Work task: Give back each record precisely, pictures excluded.

Data records:
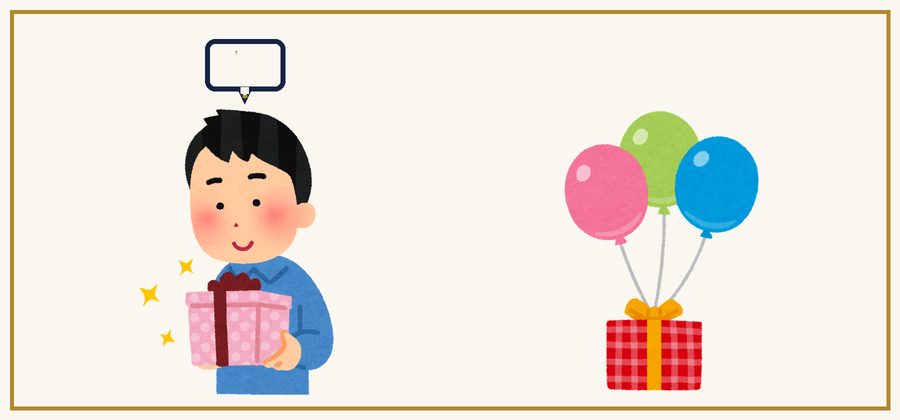
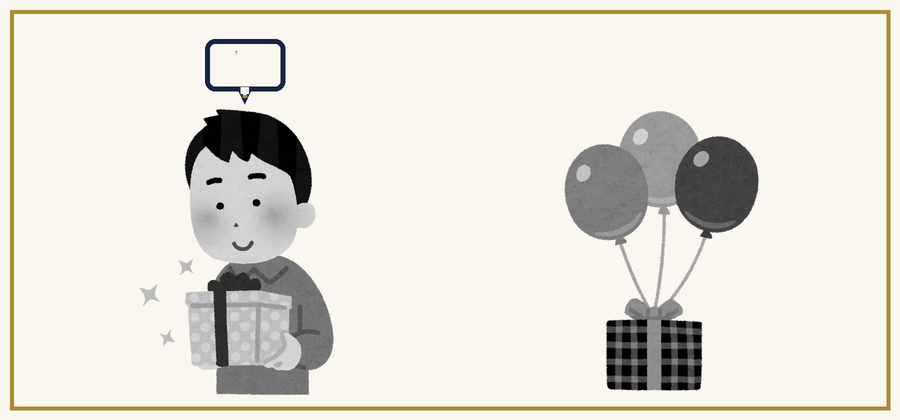
Ubah seluruh ilustrasi Mendengarkan Paket B jadi grayscale ala JLPT asli
Versi berwarna sebelumnya masih terasa kurang mirip buku soal JLPT
resmi yang aslinya hitam-putih (tinta + shading abu-abu, tanpa
warna). Semua 6 gambar sekarang diseragamkan ke palet grayscale:

- Aset irasutoya (もんだい2 orang/payung, もんだい3 adegan) didesaturate
  + autocontrast supaya tinta hitam & gradasi abu-abunya tegas, mirip
  ilustrasi manga di buku soal asli.
- Karakter buatan sendiri (もんだい1) diwarnai ulang dari palet warna-
  warni jadi palet abu-abu (kulit/rambut/baju/celana), garis luar
  tetap navy senada border kotak.
- Payung "panjang" ditukar ke sumber warna kuning (bukan biru) karena
  biru gelap jadi nyaris sama dengan payung hitam setelah di-grayscale
  - sekarang keempat pilihan payung mondai2 kembali mudah dibedakan.

Hasil akhir: satu set ilustrasi yang konsisten gaya di semua 6 file,
mendekati nuansa visual buku soal JLPT resmi. Deskripsi paket
diperbarui, cache service worker naik ke v184.

diff --git a/js/pages/latihan.js b/js/pages/latihan.js
@@ -136,7 +136,7 @@ const mockTestPackages={
   },
   "jlpt-n5-tp2":{
     label:"JLPT N5 · Paket B (Latihan)",
-    source:"Paket latihan orisinal (bukan dari dokumen resmi JLPT) - struktur & jumlah soal per もんだい dibuat identik dengan paket JLPT N5 · Contoh Resmi, kosakata & konteksnya semua berbeda. Audio dibuat dengan suara sintesis (text-to-speech) karena tidak ada rekaman asli untuk kosakata baru ini; gambar soal mendengarkan bergambar memakai ilustrasi gratis dari irasutoya.com (bukan aset resmi JLPT).",
+    source:"Paket latihan orisinal (bukan dari dokumen resmi JLPT) - struktur & jumlah soal per もんだい dibuat identik dengan paket JLPT N5 · Contoh Resmi, kosakata & konteksnya semua berbeda. Audio dibuat dengan suara sintesis (text-to-speech) karena tidak ada rekaman asli untuk kosakata baru ini; gambar soal mendengarkan bergambar memakai ilustrasi gratis dari irasutoya.com yang diolah jadi hitam-putih (grayscale) supaya senada dengan gaya buku soal JLPT resmi (bukan aset resmi JLPT).",
     questions:[
       {category:"Kosakata JLPT",instruction:"＿＿＿の ことばは ひらがなで どう かきますか。1・2・3・4から いちばん いい ものを ひとつ えらんでください。",html:"きょうは とても <u>忙しい</u>です。",options:["いぞがしい","いそかしい","いそがしい","いぞかしい"],answer:2,explanation:"忙しい dibaca いそがしい, berarti sibuk.",material:"JLPT N5 - Paket B (Latihan) · kanji_reading"},
       {category:"Kosakata JLPT",instruction:"＿＿＿の ことばは ひらがなで どう かきますか。1・2・3・4から いちばん いい ものを ひとつ えらんでください。",html:"<u>財布</u>を わすれました。",options:["ざいぶ","さいふ","ざいふ","さいぶ"],answer:1,explanation:"財布 dibaca さいふ, berarti dompet.",material:"JLPT N5 - Paket B (Latihan) · kanji_reading"},

diff --git a/sw.js b/sw.js
@@ -1,7 +1,7 @@
 // Satu-satunya angka yang perlu dinaikkan setiap kali ada file di ASSETS
 // yang isinya berubah (JS/CSS/data/gambar). Tanpa ini, service worker
 // akan terus menyajikan versi lama dari cache ke user yang sudah install.
-const CACHE_NAME = 'nihon-go-benkyo-v183';
+const CACHE_NAME = 'nihon-go-benkyo-v184';
 const ASSETS = [
   'index.html',
   'css/base.css', 'css/shell.css', 'css/auth.css',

Response area:
Ubah seluruh ilustrasi Mendengarkan Paket B jadi grayscale ala JLPT asli
Versi berwarna sebelumnya masih terasa kurang mirip buku soal JLPT
resmi yang aslinya hitam-putih (tinta + shading abu-abu, tanpa
warna). Semua 6 gambar sekarang diseragamkan ke palet grayscale:

- Aset irasutoya (もんだい2 orang/payung, もんだい3 adegan) didesaturate
  + autocontrast supaya tinta hitam & gradasi abu-abunya tegas, mirip
  ilustrasi manga di buku soal asli.
- Karakter buatan sendiri (もんだい1) diwarnai ulang dari palet warna-
  warni jadi palet abu-abu (kulit/rambut/baju/celana), garis luar
  tetap navy senada border kotak.
- Payung "panjang" ditukar ke sumber warna kuning (bukan biru) karena
  biru gelap jadi nyaris sama dengan payung hitam setelah di-grayscale
  - sekarang keempat pilihan payung mondai2 kembali mudah dibedakan.

Hasil akhir: satu set ilustrasi yang konsisten gaya di semua 6 file,
mendekati nuansa visual buku soal JLPT resmi. Deskripsi paket
diperbarui, cache service worker naik ke v184.

diff --git a/js/pages/latihan.js b/js/pages/latihan.js
@@ -136,7 +136,7 @@ const mockTestPackages={
   },
   "jlpt-n5-tp2":{
     label:"JLPT N5 · Paket B (Latihan)",
-    source:"Paket latihan orisinal (bukan dari dokumen resmi JLPT) - struktur & jumlah soal per もんだい dibuat identik dengan paket JLPT N5 · Contoh Resmi, kosakata & konteksnya semua berbeda. Audio dibuat dengan suara sintesis (text-to-speech) karena tidak ada rekaman asli untuk kosakata baru ini; gambar soal mendengarkan bergambar memakai ilustrasi gratis dari irasutoya.com (bukan aset resmi JLPT).",
+    source:"Paket latihan orisinal (bukan dari dokumen resmi JLPT) - struktur & jumlah soal per もんだい dibuat identik dengan paket JLPT N5 · Contoh Resmi, kosakata & konteksnya semua berbeda. Audio dibuat dengan suara sintesis (text-to-speech) karena tidak ada rekaman asli untuk kosakata baru ini; gambar soal mendengarkan bergambar memakai ilustrasi gratis dari irasutoya.com yang diolah jadi hitam-putih (grayscale) supaya senada dengan gaya buku soal JLPT resmi (bukan aset resmi JLPT).",
     questions:[
       {category:"Kosakata JLPT",instruction:"＿＿＿の ことばは ひらがなで どう かきますか。1・2・3・4から いちばん いい ものを ひとつ えらんでください。",html:"きょうは とても <u>忙しい</u>です。",options:["いぞがしい","いそかしい","いそがしい","いぞかしい"],answer:2,explanation:"忙しい dibaca いそがしい, berarti sibuk.",material:"JLPT N5 - Paket B (Latihan) · kanji_reading"},
       {category:"Kosakata JLPT",instruction:"＿＿＿の ことばは ひらがなで どう かきますか。1・2・3・4から いちばん いい ものを ひとつ えらんでください。",html:"<u>財布</u>を わすれました。",options:["ざいぶ","さいふ","ざいふ","さいぶ"],answer:1,explanation:"財布 dibaca さいふ, berarti dompet.",material:"JLPT N5 - Paket B (Latihan) · kanji_reading"},

diff --git a/sw.js b/sw.js
@@ -1,7 +1,7 @@
 // Satu-satunya angka yang perlu dinaikkan setiap kali ada file di ASSETS
 // yang isinya berubah (JS/CSS/data/gambar). Tanpa ini, service worker
 // akan terus menyajikan versi lama dari cache ke user yang sudah install.
-const CACHE_NAME = 'nihon-go-benkyo-v183';
+const CACHE_NAME = 'nihon-go-benkyo-v184';
 const ASSETS = [
   'index.html',
   'css/base.css', 'css/shell.css', 'css/auth.css',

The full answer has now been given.